What makes automotive repair shop marketing effective?
That might seem like a strange way to open an article on artificial intelligence (AI) and marketing. After all, can’t we just ask a computer to tell us what makes marketing effective? But the truth, as we’ll see in a moment, is that computers are only as smart as the data they’re given to learn.
Which is why this is such a critical question to ask, and why I want to answer it up front. Effective marketing – the kind that leads to sustainable growth for a repair shop – is marketing that attracts and retains quality customers. It builds trusting relationships with loyal customers who maintain their vehicles, refer friends and family, and come back year after year.
Effective marketing isn’t measured by ROI or car count (no matter what some marketing companies tell you) or by how busy you feel (no matter how much stress it takes away), but by looking at the long-term health of the business and loyalty of your customers.
And when it comes to AI, that difference in the definition of effective marketing is like a chasm. Here’s why.
First, let’s remove some of the mystery. AI isn’t sorcery. You can’t just turn on a computer and wait for it to become self-aware. You must teach it, and it learns a little, and then you test it and teach it some more.
Think about self-driving cars and a simple stop sign. When a human is behind the wheel, they can recognize a stop sign easily. It’s got eight sides, it’s red, it says stop. If there’s graffiti or a sticker on the sign, it’s still easy to identify it as a stop sign. But if you’re a computer, and you expect a sign to be red and octagonal, say stop in white and now there’s other writing on the sign, does it still mean stop?
What if it’s dark and it’s hard to tell if it’s red? What if it’s partially behind a bush? Is half a stop sign still a stop sign?
AI is the long, drawn out process of showing a computer enough pictures of stop signs – big, small, clean, dirty, easy-to-see, partially hidden, and on and on– that the computer can recognize that simple stop sign and obey basic traffic laws.
But what happens if you teach your self-driving car that stop signs aren’t red and octagonal, but yellow, upside-down triangles? Just because the computer thinks that yield signs are stop signs doesn’t make it real. It will now make decisions based on bad data.
Which is why it’s so critical to be clear on the definitions of marketing and AI. If you teach a computer that effective marketing is based on car count, then you’re likely to get results that lead to more car count at the expense of the size of your average ticket and customer loyalty and long-term success.
We hear about the dangers of AI and how we need to be fearful of it, and this is why. In the wrong hands – trained with the wrong data or trained to look for the wrong solution – AI can destroy. If a marketing company doesn’t know how to measure the long-term effect of marketing on a business, but wants to train AI to support their marketing strategies, it will end up being deadly for the shops that take that advice.
In other words, AI isn’t a magic elixir.
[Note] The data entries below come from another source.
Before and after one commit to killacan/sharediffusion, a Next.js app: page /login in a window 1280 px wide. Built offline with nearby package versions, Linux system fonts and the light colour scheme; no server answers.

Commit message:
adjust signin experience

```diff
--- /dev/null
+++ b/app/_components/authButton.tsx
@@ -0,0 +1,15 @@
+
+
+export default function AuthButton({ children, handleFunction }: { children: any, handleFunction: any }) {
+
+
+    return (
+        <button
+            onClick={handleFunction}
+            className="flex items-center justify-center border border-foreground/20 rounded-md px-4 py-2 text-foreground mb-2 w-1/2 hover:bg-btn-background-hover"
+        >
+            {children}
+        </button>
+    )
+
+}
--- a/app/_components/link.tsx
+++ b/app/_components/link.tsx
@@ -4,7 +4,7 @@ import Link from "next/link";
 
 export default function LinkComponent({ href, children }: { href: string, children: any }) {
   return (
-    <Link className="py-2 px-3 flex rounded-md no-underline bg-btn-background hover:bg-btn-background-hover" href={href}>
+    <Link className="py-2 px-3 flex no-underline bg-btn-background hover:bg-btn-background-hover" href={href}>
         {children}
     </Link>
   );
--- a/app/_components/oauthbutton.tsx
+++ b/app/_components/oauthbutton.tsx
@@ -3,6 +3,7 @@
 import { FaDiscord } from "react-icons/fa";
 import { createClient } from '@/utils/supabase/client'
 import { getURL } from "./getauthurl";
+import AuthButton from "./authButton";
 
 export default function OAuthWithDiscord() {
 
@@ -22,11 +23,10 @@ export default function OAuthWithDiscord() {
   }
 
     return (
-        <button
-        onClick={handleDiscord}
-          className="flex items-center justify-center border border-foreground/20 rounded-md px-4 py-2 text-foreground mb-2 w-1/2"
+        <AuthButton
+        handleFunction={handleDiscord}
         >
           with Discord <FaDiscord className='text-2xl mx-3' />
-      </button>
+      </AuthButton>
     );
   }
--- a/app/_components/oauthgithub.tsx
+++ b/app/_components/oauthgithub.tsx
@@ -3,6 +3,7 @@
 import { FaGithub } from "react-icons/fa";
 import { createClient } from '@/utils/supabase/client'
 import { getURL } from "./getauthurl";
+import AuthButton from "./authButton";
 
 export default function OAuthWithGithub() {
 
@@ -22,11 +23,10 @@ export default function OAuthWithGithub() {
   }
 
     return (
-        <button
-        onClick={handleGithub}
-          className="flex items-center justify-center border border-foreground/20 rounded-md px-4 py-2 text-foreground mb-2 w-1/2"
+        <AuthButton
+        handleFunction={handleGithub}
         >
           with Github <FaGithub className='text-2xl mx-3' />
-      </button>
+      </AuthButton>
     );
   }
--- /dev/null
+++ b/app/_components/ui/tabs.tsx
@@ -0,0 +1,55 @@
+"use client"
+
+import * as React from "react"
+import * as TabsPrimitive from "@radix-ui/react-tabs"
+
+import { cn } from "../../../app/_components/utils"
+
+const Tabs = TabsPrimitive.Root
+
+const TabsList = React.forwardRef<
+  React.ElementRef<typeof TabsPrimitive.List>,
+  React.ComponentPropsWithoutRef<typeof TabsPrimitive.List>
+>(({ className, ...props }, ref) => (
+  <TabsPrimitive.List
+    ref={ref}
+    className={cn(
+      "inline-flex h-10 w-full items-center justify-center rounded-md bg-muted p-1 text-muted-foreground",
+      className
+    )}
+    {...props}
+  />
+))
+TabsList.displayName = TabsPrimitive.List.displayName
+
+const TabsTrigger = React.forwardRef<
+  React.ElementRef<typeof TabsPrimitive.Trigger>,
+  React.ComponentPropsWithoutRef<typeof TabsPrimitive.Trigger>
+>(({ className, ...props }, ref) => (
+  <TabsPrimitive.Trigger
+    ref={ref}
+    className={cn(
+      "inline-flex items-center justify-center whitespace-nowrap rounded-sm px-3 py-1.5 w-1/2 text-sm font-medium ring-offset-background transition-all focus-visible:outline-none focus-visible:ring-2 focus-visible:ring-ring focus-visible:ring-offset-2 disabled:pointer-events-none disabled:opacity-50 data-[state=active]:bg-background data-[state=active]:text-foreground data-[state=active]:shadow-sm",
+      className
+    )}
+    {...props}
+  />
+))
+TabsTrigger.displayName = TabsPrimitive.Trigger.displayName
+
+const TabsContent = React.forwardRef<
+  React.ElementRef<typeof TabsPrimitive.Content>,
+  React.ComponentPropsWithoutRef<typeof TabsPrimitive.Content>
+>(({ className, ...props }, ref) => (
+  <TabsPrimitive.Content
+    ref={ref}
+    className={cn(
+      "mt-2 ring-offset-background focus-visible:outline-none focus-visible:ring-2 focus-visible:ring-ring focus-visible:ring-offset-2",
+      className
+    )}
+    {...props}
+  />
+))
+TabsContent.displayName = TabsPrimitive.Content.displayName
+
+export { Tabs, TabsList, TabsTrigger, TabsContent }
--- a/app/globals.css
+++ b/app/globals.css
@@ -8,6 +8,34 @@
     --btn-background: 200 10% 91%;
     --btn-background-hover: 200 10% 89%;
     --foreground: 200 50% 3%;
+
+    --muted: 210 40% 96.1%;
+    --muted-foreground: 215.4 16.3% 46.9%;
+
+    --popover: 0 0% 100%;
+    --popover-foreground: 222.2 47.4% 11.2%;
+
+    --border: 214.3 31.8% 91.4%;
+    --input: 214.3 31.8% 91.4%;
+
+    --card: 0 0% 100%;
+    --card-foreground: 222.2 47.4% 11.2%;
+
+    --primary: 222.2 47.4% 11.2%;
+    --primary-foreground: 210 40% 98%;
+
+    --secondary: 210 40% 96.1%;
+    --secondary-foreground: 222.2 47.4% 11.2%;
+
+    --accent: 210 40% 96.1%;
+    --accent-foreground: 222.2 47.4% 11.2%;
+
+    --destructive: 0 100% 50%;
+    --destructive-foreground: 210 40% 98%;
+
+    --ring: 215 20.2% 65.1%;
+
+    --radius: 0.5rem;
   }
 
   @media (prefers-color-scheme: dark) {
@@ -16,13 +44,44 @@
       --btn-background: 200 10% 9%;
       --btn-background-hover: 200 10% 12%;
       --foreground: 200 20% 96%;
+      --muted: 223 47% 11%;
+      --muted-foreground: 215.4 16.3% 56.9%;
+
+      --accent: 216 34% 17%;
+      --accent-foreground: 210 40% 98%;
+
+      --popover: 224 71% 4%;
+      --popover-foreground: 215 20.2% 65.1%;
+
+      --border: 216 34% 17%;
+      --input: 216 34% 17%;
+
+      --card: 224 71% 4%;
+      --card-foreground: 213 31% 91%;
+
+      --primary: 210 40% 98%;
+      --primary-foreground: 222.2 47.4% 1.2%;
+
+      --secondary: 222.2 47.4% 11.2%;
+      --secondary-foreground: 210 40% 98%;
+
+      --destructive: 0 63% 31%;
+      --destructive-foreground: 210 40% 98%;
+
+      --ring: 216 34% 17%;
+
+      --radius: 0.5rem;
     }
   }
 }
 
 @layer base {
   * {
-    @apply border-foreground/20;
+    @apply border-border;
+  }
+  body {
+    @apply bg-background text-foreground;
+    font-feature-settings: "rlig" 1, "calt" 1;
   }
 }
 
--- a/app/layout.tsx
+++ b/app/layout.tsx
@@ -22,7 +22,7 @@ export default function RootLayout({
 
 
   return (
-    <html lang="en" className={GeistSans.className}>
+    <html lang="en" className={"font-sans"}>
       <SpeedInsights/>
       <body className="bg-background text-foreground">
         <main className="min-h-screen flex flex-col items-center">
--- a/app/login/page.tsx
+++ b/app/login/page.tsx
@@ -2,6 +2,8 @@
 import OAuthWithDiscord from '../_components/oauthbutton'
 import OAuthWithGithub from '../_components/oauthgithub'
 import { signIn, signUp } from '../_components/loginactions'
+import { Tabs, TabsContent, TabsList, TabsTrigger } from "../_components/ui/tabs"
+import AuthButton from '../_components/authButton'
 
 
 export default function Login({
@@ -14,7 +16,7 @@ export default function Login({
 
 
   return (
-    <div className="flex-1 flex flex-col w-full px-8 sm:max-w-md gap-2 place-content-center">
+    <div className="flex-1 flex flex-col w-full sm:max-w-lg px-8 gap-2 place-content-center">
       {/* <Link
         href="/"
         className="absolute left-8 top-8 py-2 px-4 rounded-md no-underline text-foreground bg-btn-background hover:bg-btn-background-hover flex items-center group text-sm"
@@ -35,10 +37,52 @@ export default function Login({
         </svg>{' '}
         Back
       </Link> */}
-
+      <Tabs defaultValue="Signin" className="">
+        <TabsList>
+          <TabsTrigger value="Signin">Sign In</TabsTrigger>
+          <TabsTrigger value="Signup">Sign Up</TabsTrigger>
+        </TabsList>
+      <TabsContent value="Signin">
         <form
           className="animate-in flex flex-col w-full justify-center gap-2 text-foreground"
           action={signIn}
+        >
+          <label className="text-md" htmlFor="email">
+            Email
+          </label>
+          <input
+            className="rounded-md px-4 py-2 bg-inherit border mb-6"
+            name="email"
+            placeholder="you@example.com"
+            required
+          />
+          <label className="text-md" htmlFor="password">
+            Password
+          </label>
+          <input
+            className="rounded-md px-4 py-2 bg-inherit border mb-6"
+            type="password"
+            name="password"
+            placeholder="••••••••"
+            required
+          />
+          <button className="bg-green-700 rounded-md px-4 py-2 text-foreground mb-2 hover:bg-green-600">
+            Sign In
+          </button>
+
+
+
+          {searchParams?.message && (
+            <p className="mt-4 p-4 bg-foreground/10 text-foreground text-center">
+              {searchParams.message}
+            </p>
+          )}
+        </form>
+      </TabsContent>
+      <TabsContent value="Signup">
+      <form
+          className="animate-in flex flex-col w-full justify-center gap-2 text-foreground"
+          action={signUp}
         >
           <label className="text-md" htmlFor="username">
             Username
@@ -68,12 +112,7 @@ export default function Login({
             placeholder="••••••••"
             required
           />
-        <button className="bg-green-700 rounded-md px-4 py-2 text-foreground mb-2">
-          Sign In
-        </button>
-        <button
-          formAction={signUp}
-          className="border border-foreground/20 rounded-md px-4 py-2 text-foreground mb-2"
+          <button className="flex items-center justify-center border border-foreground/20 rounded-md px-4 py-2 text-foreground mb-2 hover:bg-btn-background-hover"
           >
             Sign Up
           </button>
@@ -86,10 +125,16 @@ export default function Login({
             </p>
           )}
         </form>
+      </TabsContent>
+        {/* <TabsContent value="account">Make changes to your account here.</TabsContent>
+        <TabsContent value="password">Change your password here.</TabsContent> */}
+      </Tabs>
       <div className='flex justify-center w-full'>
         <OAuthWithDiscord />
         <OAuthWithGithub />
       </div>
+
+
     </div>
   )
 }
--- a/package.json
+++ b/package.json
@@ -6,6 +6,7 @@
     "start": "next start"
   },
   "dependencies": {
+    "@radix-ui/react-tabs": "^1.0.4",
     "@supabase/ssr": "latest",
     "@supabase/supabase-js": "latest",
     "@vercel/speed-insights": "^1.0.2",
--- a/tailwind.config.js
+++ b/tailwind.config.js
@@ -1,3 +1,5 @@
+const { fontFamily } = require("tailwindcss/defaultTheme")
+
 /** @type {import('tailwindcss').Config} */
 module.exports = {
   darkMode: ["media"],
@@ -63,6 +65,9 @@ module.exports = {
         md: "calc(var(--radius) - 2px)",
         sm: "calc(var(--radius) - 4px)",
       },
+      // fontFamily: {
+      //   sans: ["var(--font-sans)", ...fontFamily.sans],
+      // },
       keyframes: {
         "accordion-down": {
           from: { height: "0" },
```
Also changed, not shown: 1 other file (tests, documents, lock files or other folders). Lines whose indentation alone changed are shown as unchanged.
Indeed, there’s plenty to be wary of.
Not least of all because “Artificial Intelligence” is a marketing buzzword right now, and can be twisted to mean something as simple and basic as “we use spreadsheets and graph the data.” Real machine learning -- the kind that leads to better marketing -- cannot happen overnight. You must spend the time measuring marketing so you can teach the computer what effective marketing is and how it works.
Even more importantly, and to hammer this point home, it also takes an understanding of what makes marketing effective.
In other words, beware of anybody who promises AI-driven marketing that doesn’t have the history (and therefore the data) to make that claim possible. There’s a reason why people get degrees in statistics and mathematics to start a career in teaching a computer how to learn – it all starts with a lot of measurement.
With all these warnings out of the way, AI does mean incredible new possibilities for marketing in automotive repair shops.
Better marketing messages
We are not yet to a point where computers can start crafting marketing messages. There’s a reason why the internet is full of hilariously terrible attempts by AI to write marketing messages, movie scripts and songs: the technology is not there yet.